It's happened too many times for me to count. A well-meaning person asks me if I work. It’s automatic. They take one look at my disability and motorized wheelchair, and think: “this person couldn’t possibly work.”
It would be easy to take offense since I have worked continuously and advanced in my career since graduating college (and later graduate school) 20 years ago. But I understand the assumption because it is everywhere in our society. “People with disabilities can’t work / shouldn’t work/don’t want to work.” Or some variation. Like many myths, it’s believed often without question. But it is just not true.
I was diagnosed with severe rheumatoid arthritis around age two, so don’t remember a life before disability. As a small child, I remember learning to manage pain, grapple with fatigue, and live with a gradually worsening disability.
Around age 10 I started using a wheelchair to help with my mobility. This device became a tool for independence, not the anchor of limitation that most people see when observing a wheelchair. I had more energy and opportunity to do more.
During high school, I prepared for college, just like many of my fellow students. My parents expected me to find a career and establish an independent life. They knew I would face challenges with my disability, but it didn’t matter because they wished the same for me that all parents do--happiness and fulfillment.
Joining the Workforce
If you don’t count helping out in my mother’s office and an unpaid college internship of entering data from a psychological study into an antique computer, my first job was a paid internship at a small nonprofit the summer before graduating college. I was so excited! I lived on my own in a new city, went to work, and felt like I was not only earning my paycheck, but making a difference!

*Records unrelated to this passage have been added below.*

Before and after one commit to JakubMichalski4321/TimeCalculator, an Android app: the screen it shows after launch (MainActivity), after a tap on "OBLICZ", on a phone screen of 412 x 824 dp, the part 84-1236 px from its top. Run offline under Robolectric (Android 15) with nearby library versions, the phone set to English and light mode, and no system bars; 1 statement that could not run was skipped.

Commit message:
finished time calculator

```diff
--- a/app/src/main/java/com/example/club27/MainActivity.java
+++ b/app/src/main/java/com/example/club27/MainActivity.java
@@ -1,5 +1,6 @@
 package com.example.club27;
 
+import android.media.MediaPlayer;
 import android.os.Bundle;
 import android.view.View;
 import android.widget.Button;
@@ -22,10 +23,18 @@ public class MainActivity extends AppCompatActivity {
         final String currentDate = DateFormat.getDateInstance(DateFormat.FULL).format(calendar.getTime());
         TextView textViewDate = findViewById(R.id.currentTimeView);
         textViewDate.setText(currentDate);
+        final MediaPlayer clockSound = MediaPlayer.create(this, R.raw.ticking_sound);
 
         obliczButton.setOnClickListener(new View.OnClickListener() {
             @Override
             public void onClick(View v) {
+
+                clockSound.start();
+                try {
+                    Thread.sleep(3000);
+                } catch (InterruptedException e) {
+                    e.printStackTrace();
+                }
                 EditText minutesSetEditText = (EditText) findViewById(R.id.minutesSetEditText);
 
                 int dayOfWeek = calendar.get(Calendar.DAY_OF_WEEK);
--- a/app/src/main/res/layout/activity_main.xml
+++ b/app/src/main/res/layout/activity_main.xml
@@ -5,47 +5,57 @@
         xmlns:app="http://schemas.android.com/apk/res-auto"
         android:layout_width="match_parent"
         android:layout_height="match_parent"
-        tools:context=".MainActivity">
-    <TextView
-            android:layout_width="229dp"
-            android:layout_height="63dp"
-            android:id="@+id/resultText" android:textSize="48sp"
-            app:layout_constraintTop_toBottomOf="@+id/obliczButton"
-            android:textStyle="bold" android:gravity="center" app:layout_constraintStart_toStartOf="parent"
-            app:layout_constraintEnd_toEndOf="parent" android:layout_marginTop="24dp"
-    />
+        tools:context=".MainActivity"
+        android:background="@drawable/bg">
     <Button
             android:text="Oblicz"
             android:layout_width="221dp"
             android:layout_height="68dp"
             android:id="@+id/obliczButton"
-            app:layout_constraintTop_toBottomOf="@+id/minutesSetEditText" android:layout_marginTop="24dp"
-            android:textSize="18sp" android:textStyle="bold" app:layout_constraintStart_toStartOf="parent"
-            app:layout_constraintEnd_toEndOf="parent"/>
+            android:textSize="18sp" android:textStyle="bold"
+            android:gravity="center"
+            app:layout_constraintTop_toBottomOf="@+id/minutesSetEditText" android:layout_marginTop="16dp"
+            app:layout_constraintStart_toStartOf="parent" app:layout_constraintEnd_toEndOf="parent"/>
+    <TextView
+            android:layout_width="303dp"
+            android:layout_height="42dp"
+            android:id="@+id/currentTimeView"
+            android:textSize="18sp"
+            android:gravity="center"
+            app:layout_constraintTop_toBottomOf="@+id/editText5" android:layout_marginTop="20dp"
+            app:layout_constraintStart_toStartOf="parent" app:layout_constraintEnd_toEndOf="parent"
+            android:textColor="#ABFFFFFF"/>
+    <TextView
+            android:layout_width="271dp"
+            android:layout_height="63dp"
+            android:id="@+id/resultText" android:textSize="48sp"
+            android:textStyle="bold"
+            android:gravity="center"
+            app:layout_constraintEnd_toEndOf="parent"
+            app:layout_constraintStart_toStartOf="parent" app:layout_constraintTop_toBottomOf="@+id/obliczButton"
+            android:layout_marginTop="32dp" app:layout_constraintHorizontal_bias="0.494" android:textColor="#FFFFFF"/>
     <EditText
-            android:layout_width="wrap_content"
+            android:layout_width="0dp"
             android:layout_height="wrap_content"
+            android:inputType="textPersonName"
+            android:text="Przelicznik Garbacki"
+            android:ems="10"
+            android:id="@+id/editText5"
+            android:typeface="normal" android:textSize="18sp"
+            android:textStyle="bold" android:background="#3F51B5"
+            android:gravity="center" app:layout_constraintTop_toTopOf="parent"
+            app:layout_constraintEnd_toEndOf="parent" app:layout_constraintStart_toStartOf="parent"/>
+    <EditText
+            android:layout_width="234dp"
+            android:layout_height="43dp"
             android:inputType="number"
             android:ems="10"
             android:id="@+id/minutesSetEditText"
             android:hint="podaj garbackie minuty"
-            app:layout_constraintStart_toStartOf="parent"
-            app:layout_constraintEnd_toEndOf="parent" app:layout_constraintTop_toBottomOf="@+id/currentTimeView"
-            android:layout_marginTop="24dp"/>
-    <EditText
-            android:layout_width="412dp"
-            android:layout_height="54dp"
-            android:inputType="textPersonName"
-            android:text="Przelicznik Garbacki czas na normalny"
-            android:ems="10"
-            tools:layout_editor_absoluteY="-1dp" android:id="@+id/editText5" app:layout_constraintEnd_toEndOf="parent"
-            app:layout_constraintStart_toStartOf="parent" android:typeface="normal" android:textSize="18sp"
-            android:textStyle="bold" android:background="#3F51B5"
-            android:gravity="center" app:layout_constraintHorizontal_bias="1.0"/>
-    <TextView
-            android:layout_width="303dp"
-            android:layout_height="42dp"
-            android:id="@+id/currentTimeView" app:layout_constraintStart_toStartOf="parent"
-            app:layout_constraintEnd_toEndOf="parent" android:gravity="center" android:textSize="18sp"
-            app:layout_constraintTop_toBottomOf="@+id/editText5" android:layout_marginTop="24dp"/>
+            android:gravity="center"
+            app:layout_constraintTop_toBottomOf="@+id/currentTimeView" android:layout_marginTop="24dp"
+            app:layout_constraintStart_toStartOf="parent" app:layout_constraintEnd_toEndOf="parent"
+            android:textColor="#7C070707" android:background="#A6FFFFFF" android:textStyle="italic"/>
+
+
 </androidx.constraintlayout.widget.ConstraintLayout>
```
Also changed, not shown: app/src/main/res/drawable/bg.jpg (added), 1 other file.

Working and contributing to my society was something I realized I had been dreaming about for a long time. I wanted to prove my worth and contribute to a mission. For me work has always been more than income--it’s also about helping others.
Since that first job, I have never questioned my ability to work and contribute to an employer’s mission. The nonprofit hired me full time after I graduated from college and I have worked continuously since then for a variety of employers. My skills grew from experience and a graduate education (earned while working full time!), as did my level of responsibility and professional reputation.
I’m an active member and past leader of a local professional organization for my industry (public relations and communications). And I am always interested in learning and developing my skills.
The Realities of Working with a Disability
I can’t say it is always easy working with my disability. I know that I have not been hired because people saw my disability as an obstacle to employment rather than as an asset. I sometimes struggle with my health, related to my disability, but have been fortunate to have employers and supervisors who supported me because they knew my value.
I believe my disability brings many qualities that employers need. I can often bring a different perspective to looking at and solving a problem because of my disability. This is a skill I use every day in my personal life!
Several employers have appreciated my tenacity. I just don’t give up. I’ve learned to hang in there and keep trying--that is how many accomplishments are achieved in work and life.
Perhaps most importantly I have learned to appreciate the little things and live life with a smile. Through my personal challenges, I know a bad day will end and that little victories can feel huge.
Why Employers Need to Hire More People with Disabilities
In many ways, hiring people with disabilities is one of the last barriers standing for an inclusive society for all. Only 30 percent of people with disabilities are currently employed, compared to 70 percent of people without disabilities. If we can learn to appreciate the unique skills of people with a variety of disabilities, we will finally be tapping into the widest talent pool available.
Since the passage of the Americans with Disabilities Act when I was a teenager, I’ve witnessed a lot of change towards the inclusion of people with disabilities. Our communities and transportation are now widely expected to be accessible and available to all.
Now it is time for our workplaces. I don’t say this just because it is the right thing to do (yet it is). I say this because it is the smart thing for us to do. If we really want to create, build, and develop then we need the full scope of talent--including people with disabilities.